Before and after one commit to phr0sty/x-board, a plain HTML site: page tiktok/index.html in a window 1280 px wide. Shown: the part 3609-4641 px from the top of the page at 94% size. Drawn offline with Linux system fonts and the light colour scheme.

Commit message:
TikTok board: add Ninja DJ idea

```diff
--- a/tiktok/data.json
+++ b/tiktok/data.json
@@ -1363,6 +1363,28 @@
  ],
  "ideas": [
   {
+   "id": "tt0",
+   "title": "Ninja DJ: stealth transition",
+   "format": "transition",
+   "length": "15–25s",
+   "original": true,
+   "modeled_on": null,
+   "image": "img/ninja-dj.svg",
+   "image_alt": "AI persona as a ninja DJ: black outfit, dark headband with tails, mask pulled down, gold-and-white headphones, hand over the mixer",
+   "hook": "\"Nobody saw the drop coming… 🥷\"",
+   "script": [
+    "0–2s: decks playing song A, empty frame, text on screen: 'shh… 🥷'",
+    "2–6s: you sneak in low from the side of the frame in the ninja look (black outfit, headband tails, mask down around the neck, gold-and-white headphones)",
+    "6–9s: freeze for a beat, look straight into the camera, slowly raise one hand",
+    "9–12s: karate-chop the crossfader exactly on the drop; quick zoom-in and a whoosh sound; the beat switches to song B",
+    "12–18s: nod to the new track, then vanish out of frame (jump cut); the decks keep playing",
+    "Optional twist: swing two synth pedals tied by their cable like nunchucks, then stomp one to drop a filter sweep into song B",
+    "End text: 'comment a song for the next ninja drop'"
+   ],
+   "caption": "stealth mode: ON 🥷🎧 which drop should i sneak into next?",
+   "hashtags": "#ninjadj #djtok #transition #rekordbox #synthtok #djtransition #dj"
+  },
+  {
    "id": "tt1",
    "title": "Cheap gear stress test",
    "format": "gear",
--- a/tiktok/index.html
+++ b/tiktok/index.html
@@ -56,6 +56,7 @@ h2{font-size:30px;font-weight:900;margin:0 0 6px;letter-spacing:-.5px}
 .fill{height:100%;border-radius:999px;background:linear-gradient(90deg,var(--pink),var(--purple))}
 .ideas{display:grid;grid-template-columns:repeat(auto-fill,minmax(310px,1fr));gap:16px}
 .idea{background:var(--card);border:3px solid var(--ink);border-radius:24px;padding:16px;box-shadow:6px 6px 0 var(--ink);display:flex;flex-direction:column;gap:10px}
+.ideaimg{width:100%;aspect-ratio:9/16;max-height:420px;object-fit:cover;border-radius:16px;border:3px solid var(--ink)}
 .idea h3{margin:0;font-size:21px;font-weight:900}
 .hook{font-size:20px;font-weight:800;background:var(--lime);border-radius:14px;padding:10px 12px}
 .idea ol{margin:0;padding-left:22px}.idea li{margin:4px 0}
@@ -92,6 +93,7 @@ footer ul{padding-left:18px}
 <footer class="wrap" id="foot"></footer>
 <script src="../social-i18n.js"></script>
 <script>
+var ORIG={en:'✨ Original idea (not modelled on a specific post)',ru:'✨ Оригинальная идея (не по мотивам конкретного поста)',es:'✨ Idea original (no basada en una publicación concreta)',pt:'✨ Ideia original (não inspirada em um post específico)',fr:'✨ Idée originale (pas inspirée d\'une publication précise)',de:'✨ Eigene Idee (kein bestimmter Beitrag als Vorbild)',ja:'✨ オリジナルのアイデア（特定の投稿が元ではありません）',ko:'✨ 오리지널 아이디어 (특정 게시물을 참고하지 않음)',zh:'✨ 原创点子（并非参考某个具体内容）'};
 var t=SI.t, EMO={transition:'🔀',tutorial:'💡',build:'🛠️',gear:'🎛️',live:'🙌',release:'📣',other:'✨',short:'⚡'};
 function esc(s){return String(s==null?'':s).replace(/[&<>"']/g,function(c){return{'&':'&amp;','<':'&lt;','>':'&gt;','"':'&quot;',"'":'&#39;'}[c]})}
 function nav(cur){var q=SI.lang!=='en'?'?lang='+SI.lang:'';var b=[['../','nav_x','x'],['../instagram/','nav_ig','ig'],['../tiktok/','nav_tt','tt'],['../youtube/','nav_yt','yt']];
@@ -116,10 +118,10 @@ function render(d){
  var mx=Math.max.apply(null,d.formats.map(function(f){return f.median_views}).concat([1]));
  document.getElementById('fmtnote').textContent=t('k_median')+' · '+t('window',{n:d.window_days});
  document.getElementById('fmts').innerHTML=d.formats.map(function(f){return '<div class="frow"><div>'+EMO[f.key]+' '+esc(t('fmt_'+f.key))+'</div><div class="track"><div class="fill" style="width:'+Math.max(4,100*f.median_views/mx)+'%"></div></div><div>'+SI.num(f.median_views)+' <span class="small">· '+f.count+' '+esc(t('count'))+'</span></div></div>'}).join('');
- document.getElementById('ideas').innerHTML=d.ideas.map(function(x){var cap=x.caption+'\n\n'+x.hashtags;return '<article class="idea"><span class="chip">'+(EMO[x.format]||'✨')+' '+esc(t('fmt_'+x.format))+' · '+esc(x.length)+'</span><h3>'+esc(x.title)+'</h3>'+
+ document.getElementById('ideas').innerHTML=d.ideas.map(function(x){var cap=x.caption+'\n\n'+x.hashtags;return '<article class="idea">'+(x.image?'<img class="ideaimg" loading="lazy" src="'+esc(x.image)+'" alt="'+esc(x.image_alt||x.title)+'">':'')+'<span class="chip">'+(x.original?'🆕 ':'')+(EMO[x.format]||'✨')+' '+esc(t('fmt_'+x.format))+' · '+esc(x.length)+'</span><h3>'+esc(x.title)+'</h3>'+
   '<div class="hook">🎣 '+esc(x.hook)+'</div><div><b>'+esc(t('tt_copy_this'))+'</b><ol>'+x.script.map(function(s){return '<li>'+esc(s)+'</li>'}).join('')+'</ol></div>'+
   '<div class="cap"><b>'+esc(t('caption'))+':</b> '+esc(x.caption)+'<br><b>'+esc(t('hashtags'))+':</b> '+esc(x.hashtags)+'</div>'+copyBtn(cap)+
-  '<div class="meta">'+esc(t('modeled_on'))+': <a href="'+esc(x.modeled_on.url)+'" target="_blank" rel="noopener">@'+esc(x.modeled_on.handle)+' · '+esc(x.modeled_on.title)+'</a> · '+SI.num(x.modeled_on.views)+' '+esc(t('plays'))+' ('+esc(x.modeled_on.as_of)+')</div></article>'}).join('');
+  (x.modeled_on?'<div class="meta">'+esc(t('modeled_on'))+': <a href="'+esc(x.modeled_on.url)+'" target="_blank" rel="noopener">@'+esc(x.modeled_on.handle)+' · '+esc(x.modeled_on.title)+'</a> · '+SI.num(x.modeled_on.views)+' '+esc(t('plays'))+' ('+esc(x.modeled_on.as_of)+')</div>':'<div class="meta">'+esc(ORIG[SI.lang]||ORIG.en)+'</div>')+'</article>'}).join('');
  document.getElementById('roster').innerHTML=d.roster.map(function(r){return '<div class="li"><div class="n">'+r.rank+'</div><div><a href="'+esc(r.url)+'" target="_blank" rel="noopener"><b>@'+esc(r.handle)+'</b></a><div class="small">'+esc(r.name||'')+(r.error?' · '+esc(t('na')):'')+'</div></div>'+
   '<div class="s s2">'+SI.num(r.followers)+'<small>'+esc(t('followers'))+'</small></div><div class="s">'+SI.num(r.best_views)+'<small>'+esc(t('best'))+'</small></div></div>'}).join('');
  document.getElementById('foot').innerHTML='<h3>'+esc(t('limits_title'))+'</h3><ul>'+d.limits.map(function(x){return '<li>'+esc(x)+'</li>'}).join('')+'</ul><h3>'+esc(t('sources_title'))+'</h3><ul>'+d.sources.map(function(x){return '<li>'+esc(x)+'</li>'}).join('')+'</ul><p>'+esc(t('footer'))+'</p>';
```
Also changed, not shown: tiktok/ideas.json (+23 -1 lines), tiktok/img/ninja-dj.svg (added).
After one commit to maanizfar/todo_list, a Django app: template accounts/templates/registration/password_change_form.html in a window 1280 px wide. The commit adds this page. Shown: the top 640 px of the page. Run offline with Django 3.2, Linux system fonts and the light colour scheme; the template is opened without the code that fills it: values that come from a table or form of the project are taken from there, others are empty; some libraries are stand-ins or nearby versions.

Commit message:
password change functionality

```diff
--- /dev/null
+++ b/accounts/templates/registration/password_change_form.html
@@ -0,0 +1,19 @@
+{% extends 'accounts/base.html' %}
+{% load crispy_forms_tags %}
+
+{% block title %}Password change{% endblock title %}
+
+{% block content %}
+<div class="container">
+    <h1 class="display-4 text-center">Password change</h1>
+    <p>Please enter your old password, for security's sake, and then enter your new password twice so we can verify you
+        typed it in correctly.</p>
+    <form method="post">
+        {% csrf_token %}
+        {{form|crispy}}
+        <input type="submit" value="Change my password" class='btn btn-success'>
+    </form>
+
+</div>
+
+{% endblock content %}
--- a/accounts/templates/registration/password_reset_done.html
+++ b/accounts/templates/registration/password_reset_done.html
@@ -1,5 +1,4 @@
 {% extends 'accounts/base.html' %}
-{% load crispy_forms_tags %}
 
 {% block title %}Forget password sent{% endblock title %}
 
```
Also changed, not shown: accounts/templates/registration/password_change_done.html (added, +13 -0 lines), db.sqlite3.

_ _ _ _

## The problem
Copy out, from the data above, every line holding the word "size".

## Response area
Before and after one commit to phr0sty/x-board, a plain HTML site: page tiktok/index.html in a window 1280 px wide. Shown: the part 3609-4641 px from the top of the page at 94% size. Drawn offline with Linux system fonts and the light colour scheme.
@@ -56,6 +56,7 @@ h2{font-size:30px;font-weight:900;margin:0 0 6px;letter-spacing:-.5px}
 .idea h3{margin:0;font-size:21px;font-weight:900}
 .hook{font-size:20px;font-weight:800;background:var(--lime);border-radius:14px;padding:10px 12px}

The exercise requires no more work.